H. L. Nelson, “A Creature Comes Home”
“His mouth drew up, full of tannins, and he felt like he was chewing on aspirin and chalk, his tongue turning to fine sandpaper and rolling sideways out of his mouth like when you give a dog peanut butter, his cousins laughing at him.”
H.L. Nelson, a former sidewalk mannequin and stilt walker, heads the online magazine Cease, Cows. Her publications include Nightmare, The Big Click, [PANK], Hobart, Menacing Hedge, plus over 55 others in the last few years. The dark fiction anthology she co-edited, Choose Wisely: 35 Women Up to No Good (Upper Rubber Boot Books), is available now. It includes stories by Joyce Carol Oates, Diane Cook, Cat Rambo, Aimee Bender, Rachel Swirsky, and other badass women. H. L. lives in Dallas (and detests country music and football) with her musician husband, two small boys, and Annabel Lee, their skittish spitz.
Joe Dornich, “The Continuing Controversy of The Snuggle Shack”
“My Snuggle Summary Evaluation does not look promising.”
Joe Dornich is a PhD candidate in Texas Tech’s creative writing program where he also serves as Managing Editor for Iron Horse Literary Review. In addition to writing, Joe is also taking a mail-order course in veterinary medicine. His mailbox is often filled with sick kittens.
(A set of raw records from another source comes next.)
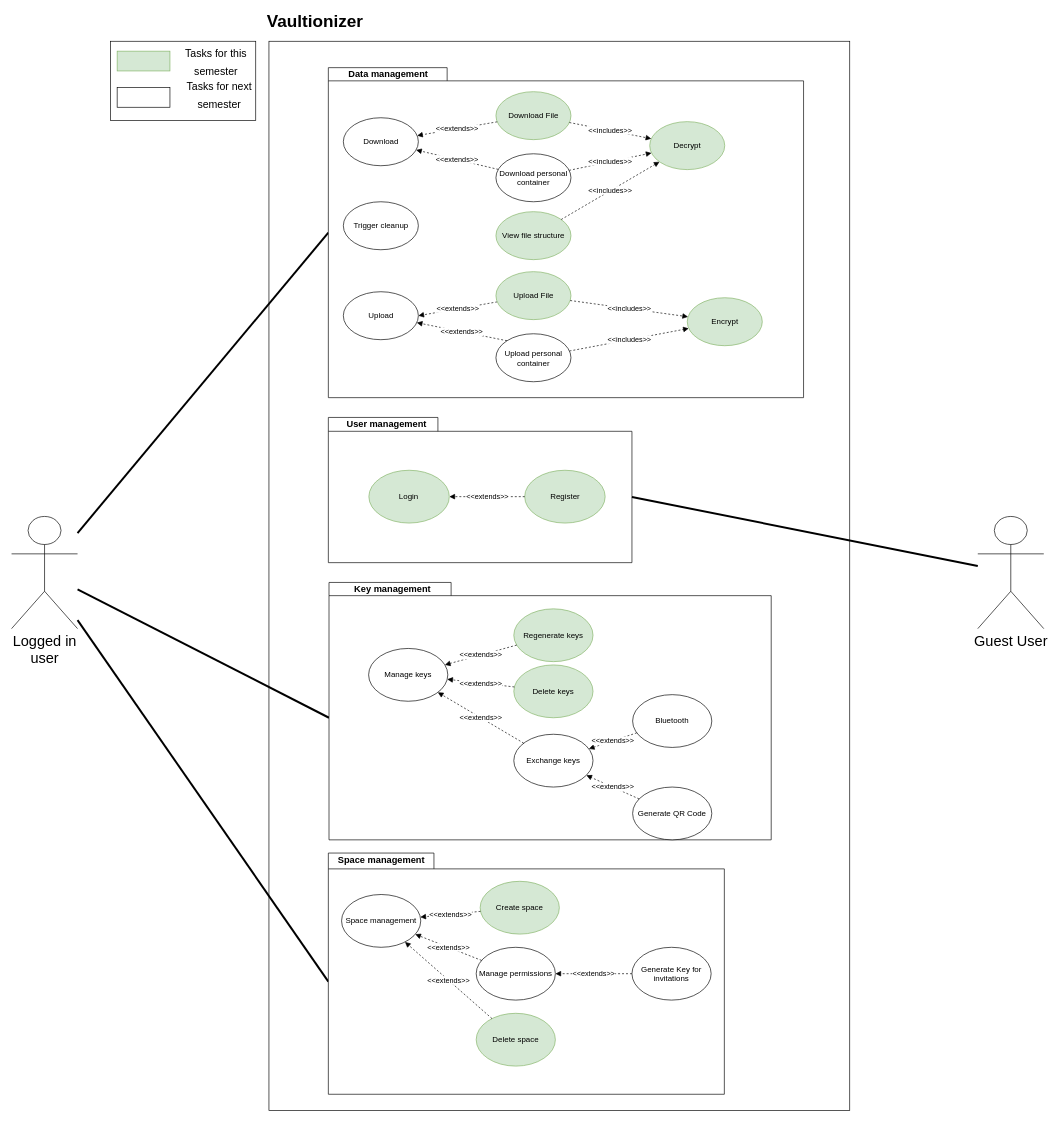
Before: img/use_cases/overall_use_case.drawio in Vaultionizer/vault-docs, a draw.io diagram. Source tidied: cells renumbered, new cells numbered last; positions are measured from the earlier drawing's top-left corner, leaving out a move shared by most shapes. Both pictures are drawn from the tidied source at 66%, with x=0, y=0 at pixel (11, 15).
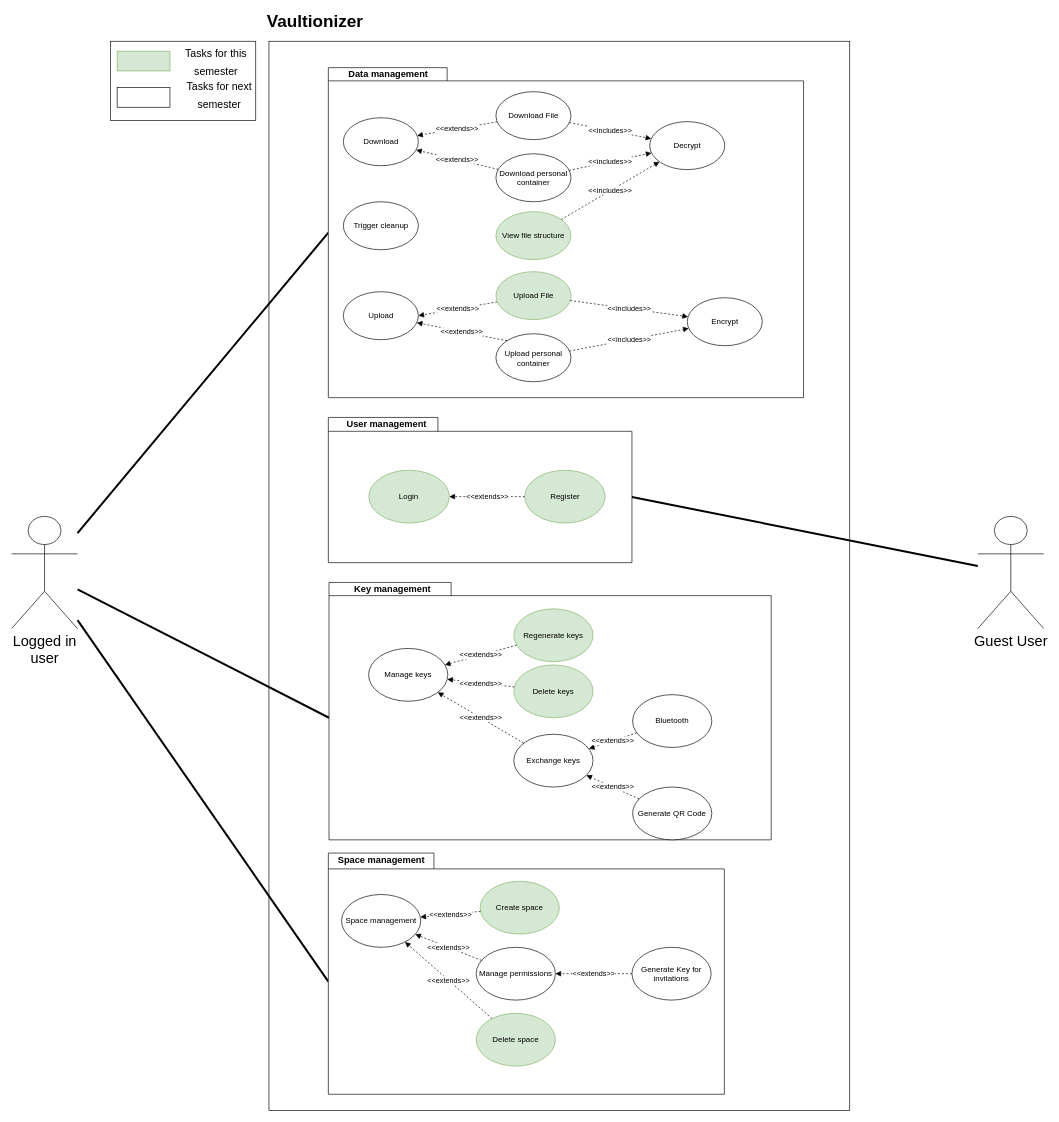
The same page after the edit.

Commit message (it also covers changes not shown here):
Update use cases (#27)

* Adjust use cases

* Update svg

The change refers to these unchanged cells:
```xml
<mxCell id="42" style="group;" parent="1" vertex="1">
  <mxGeometry x="480" y="80" width="720" height="500" as="geometry" />
</mxCell>
```

Change to the diagram source:
```diff
@@
-    <mxCell id="47" value="Encrypt " style="ellipse;whiteSpace=wrap;html=1;fillColor=#d5e8d4;strokeColor=#82b366;" parent="42" vertex="1">
+    <mxCell id="47" value="Encrypt " style="ellipse;whiteSpace=wrap;html=1;" parent="42" vertex="1">
       <mxGeometry x="543.8" y="348.6" width="113.7" height="72.7" as="geometry" />
     </mxCell>
@@
-    <mxCell id="54" value="Download File" style="ellipse;whiteSpace=wrap;html=1;fillColor=#d5e8d4;strokeColor=#82b366;" parent="42" vertex="1">
+    <mxCell id="54" value="Download File" style="ellipse;whiteSpace=wrap;html=1;" parent="42" vertex="1">
       <mxGeometry x="253.9" y="36.4" width="113.7" height="72.7" as="geometry" />
     </mxCell>
-    <mxCell id="55" value="Decrypt" style="ellipse;whiteSpace=wrap;html=1;fillColor=#d5e8d4;strokeColor=#82b366;" parent="42" vertex="1">
+    <mxCell id="55" value="Decrypt" style="ellipse;whiteSpace=wrap;html=1;" parent="42" vertex="1">
       <mxGeometry x="486.9" y="81.8" width="113.7" height="72.7" as="geometry" />
     </mxCell>
```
Daniel Bullard-Bates, “Rituals”
“If we had only found each other, only discovered our connection, only fucked and loved and talked and comforted each other, only bared our hearts and bodies to each other, we might still be together.”
Daniel Bullard-Bates is not an artificial intelligence. He has strange powers over animals. If he were in a post-apocalyptic wasteland gang, he would shave his head and grow out his beard.
Jennifer Stern, “Part and Counterpart”
“In that far-away cell, which nobody would ever find, I wrote: I am safe here.”
Jennifer Stern is an MFA candidate at Warren Wilson College and a finalist for the Glimmer Train Short Story Award for New Writers. Her short fiction has appeared in journals including Blue Mesa Review, Grist: The Journal for Writers, The Apple Valley Review, and Straylight. “Part and Counterpart” is part of a larger collection of linked stories.